Your wedding reception is a party. And just as you’d treat your guests to a bottle of wine or a few cocktails when you invited them over to your place for the evening, so too should you offer your wedding guests drinks at your dinner and reception. Aside from offending guests who may have had an open bar at the last wedding they attended or hosting, you also run the risk of sending revelers home early when they start to feel the pinch in their wallet. There are, of course, ways to cut down on costs for your wedding’s bar bill without alienating guests and without turning your reception hall into a dry county. Consider the following as you plan for a night of imbibing on your dollar.
Budget and Weigh Your Options
When choosing a venue, factor the cost of food, drink and wait staff into the overall budget. This is important because some venues will require you to buy their alcohol or charge a corkage fee or charge fees for glassware, etc. This is particularly important if you plan on sourcing your own alcohol. It’s not a bad idea to get a good idea of how many people will be attending your wedding reception as well.
Going Full Open Bar
Full open bar is what wedding guests enjoy the most - but it’s also the most costly for you. You can modify an open bar to control costs in a number of ways. The best way is to make the open bar open for only a limited time - say, before dinner. You can also choose to go with well liquor and keep the more expensive liquor on the top shelf.
Another popular option to combine with an open bar for only a certain period of time is to follow it up with a limited bar. For example, you can have full cocktails before dinner, but then switch to wine, beer and pop only after dinner.
Offer one or two signature cocktails on a complimentary basis to guests and combine that with a cash bar. That way, you limit the types of liquor and ingredients you have to buy without leaving truly picky drinkers high and dry.

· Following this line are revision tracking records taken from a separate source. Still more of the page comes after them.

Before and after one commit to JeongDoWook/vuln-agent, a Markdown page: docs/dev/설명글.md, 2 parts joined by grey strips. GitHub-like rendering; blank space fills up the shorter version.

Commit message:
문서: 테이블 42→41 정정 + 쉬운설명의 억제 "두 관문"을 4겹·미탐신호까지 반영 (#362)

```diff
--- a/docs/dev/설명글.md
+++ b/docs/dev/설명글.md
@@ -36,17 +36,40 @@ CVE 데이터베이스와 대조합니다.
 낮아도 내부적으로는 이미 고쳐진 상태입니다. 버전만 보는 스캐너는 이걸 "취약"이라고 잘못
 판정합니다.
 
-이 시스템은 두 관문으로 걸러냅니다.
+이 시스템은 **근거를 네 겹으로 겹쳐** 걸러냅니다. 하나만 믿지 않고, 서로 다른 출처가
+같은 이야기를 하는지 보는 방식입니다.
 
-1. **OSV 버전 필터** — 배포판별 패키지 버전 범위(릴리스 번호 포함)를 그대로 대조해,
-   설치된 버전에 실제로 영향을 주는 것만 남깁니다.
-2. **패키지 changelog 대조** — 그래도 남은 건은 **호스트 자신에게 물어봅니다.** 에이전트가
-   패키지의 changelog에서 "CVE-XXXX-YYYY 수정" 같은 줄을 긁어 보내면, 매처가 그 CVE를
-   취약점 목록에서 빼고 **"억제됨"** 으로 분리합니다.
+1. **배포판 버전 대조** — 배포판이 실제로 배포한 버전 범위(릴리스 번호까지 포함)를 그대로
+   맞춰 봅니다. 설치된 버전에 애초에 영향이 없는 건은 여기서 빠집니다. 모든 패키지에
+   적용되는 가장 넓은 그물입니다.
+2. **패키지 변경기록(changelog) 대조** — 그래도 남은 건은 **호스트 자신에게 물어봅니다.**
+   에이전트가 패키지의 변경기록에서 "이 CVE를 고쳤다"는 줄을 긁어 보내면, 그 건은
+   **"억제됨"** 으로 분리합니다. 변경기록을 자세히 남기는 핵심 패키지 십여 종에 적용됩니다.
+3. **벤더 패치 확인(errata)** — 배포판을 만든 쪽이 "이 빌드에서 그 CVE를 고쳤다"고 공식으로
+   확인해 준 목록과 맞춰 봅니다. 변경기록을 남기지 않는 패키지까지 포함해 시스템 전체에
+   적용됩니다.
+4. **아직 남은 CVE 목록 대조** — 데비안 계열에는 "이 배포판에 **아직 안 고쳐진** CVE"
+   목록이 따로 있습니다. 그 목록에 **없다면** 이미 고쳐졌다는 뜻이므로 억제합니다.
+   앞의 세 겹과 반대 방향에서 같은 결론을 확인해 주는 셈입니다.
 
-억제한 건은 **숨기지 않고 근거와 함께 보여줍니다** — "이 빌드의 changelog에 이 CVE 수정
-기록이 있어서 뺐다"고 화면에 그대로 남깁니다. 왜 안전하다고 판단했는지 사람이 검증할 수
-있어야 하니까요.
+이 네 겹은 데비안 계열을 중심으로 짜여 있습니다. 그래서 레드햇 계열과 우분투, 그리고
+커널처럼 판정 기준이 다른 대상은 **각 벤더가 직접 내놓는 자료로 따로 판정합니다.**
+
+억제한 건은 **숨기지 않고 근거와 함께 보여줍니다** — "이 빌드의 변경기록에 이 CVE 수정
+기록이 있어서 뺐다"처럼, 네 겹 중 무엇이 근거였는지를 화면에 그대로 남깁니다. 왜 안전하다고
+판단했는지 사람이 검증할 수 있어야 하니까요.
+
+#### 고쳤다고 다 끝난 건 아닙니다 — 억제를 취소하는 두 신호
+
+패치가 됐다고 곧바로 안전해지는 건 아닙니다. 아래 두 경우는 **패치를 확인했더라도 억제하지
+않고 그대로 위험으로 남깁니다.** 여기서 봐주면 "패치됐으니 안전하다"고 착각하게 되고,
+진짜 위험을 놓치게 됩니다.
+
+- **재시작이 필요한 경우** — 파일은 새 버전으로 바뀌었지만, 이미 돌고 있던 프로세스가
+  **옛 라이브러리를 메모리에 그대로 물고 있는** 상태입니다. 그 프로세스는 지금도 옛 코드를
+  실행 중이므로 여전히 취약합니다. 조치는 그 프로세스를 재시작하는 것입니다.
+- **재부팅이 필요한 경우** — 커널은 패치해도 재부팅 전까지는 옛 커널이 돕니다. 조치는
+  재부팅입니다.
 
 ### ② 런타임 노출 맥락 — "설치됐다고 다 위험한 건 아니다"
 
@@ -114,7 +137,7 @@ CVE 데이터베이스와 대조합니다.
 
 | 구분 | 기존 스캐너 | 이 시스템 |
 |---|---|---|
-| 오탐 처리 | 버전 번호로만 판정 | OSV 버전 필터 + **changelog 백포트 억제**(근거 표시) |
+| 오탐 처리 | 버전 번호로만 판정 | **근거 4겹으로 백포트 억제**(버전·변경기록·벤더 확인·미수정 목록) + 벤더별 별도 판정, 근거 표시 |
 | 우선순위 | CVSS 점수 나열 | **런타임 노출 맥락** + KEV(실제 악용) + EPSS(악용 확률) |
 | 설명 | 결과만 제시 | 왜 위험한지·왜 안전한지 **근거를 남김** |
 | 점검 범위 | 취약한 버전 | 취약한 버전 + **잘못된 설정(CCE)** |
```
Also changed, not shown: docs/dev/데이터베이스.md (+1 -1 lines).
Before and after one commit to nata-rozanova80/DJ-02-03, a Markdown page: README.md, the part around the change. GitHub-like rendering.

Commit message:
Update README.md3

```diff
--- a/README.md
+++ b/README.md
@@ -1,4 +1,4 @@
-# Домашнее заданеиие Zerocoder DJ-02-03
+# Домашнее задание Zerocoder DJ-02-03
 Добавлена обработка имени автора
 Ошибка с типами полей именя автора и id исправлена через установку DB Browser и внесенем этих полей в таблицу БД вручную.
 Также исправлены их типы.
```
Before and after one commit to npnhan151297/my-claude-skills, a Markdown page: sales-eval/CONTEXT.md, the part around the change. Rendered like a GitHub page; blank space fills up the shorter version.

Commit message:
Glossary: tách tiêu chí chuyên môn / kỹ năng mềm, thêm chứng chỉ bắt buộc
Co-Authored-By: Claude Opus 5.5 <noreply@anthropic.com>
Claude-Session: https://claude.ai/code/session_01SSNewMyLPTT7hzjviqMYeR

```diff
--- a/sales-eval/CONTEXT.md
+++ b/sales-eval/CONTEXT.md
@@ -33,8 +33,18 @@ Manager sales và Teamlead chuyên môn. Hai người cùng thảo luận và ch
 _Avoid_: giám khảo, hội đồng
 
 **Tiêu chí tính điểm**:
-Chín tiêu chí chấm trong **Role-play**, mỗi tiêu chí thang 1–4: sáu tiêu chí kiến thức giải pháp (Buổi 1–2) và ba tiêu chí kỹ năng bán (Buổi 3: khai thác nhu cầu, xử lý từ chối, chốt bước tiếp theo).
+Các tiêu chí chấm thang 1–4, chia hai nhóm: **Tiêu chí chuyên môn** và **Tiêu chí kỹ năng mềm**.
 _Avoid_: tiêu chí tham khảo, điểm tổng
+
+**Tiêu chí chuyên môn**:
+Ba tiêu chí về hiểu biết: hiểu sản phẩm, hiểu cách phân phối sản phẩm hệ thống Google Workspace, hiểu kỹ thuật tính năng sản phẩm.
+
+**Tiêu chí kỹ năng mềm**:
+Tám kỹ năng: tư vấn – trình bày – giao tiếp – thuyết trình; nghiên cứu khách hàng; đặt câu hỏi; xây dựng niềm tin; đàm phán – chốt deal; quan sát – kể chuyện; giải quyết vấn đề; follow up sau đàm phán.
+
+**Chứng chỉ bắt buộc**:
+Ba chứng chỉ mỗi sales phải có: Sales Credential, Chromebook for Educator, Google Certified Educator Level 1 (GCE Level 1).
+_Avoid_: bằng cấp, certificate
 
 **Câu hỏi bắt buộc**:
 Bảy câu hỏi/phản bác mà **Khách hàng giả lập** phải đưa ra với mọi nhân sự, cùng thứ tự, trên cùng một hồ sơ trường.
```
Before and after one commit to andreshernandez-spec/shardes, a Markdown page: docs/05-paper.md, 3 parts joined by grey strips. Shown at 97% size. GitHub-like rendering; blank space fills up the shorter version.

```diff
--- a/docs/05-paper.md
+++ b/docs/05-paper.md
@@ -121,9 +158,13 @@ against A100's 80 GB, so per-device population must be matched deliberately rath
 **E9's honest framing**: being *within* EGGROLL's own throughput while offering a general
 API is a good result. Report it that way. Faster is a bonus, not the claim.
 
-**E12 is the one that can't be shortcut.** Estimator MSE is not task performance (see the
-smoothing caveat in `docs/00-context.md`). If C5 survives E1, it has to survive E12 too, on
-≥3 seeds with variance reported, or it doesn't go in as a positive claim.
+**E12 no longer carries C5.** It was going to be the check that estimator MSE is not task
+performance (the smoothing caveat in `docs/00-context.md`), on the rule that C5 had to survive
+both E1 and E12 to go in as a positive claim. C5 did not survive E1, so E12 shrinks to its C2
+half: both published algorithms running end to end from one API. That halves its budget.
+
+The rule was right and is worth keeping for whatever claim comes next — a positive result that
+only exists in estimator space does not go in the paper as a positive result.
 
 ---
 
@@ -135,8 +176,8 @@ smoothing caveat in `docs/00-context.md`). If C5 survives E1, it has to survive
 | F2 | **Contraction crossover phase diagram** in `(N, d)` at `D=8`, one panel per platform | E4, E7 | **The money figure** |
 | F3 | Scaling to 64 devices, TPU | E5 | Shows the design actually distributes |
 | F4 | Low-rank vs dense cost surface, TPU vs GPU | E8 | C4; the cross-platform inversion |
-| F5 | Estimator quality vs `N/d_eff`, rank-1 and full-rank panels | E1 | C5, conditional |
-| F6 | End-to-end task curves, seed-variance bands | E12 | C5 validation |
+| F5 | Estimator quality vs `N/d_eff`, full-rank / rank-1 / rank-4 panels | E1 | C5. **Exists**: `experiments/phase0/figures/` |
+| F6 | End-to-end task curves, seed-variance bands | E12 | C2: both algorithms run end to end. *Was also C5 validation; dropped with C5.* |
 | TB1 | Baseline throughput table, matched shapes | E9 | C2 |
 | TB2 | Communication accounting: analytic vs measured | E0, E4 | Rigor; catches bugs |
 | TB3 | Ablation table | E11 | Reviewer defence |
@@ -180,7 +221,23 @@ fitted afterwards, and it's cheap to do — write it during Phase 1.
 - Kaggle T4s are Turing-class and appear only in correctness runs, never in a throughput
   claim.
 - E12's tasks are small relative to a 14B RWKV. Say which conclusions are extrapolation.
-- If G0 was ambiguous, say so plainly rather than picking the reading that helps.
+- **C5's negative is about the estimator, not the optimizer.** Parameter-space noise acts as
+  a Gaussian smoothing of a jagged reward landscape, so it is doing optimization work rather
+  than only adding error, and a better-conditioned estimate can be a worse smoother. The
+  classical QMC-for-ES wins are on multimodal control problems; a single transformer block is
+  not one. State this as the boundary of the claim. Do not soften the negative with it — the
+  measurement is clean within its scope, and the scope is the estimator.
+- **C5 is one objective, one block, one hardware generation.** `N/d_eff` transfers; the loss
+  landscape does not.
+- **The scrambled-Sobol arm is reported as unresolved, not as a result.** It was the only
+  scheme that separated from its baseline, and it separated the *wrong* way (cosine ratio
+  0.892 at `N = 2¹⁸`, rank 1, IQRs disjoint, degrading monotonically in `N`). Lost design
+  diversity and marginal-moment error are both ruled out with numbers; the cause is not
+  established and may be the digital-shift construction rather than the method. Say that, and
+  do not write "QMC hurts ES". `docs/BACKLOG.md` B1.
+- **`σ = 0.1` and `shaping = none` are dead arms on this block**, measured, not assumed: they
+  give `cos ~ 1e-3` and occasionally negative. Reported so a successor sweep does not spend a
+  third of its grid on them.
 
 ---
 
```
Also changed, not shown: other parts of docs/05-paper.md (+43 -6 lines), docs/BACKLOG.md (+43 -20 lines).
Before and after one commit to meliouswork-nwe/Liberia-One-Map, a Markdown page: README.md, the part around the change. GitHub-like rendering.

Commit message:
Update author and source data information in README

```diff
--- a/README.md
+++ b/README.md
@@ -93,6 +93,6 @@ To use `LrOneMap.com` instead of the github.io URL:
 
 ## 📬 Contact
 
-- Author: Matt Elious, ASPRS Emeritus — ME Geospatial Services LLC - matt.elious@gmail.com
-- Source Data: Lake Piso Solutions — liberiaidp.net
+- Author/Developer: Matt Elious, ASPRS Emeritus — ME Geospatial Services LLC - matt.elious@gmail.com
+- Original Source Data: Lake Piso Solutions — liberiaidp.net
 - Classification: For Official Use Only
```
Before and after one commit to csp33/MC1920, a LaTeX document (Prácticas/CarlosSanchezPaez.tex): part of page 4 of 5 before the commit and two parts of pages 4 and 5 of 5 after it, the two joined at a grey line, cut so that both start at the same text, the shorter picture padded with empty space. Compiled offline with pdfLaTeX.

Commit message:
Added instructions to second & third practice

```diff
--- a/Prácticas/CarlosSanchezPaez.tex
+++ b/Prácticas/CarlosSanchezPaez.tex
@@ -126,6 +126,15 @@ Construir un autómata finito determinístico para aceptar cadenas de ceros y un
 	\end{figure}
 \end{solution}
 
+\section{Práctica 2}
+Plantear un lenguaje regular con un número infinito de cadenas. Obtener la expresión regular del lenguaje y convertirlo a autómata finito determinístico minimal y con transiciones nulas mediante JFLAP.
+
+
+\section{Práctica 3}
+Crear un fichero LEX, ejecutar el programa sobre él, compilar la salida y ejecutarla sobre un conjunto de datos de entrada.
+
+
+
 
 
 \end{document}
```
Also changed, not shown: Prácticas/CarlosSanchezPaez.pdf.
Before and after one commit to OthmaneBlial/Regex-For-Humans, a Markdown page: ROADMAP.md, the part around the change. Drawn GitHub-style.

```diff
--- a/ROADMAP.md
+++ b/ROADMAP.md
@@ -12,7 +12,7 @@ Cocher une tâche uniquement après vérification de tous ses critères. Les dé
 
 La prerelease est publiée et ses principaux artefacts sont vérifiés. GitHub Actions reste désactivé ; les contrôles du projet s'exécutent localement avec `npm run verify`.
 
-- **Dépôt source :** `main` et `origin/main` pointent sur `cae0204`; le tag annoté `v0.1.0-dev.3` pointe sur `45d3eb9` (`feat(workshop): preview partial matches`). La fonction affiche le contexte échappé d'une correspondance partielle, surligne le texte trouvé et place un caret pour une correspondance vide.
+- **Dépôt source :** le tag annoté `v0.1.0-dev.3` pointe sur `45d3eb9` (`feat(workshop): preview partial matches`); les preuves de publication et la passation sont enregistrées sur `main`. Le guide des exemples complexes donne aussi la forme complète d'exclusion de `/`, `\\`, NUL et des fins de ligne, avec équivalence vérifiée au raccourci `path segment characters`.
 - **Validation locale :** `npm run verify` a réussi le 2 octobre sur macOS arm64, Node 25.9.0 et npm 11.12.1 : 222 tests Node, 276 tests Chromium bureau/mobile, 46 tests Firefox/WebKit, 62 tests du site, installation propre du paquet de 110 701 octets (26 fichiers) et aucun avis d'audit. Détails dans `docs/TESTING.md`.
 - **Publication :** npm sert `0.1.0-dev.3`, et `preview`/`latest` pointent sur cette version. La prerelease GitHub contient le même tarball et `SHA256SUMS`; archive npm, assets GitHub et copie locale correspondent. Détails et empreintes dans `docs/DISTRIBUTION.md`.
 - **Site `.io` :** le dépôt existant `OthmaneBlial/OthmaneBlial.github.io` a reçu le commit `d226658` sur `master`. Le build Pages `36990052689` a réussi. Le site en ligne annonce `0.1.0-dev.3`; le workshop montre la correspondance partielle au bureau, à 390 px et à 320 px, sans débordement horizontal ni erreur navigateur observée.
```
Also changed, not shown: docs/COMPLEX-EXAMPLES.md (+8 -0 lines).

This is where you really want to check with your venue and get a good estimate on your guest list before moving forward. Sourcing your own liquor can save lots of money, but corkage fees may apply, or the venue may disallow it outright. Find this out before you sign a contract with the venue. Just be careful that you don’t buy too much or too little. Perhaps work out a deal with the venue to supply you with emergency alcohol if yours runs out, or have a big after party planned for any leftovers.
The best way to save when going wholesale and sourcing your own liquor is to keep it simple Get one beer, one white wine, one red wine and one type of gin, vodka and rum. Get as many champagne bottles as you’ll need for each table. Hopefully, the venue will be able to cut you a deal on mixers, such as tonic and soda.
Don’t Forget to Tip
At the end of the night, you’ll owe your caterer or whoever served your food and drink about 15 to 20 percent on top of the final bill. Don’t forget to factor this into your overall expenses.
To avoid long lines, consider having two or more bar locations-even if one just serves beer or wine. This may cost you more, but it’ll be worth it. And, of course, make sure that the establishment is properly licenced and that your guests have proper ID.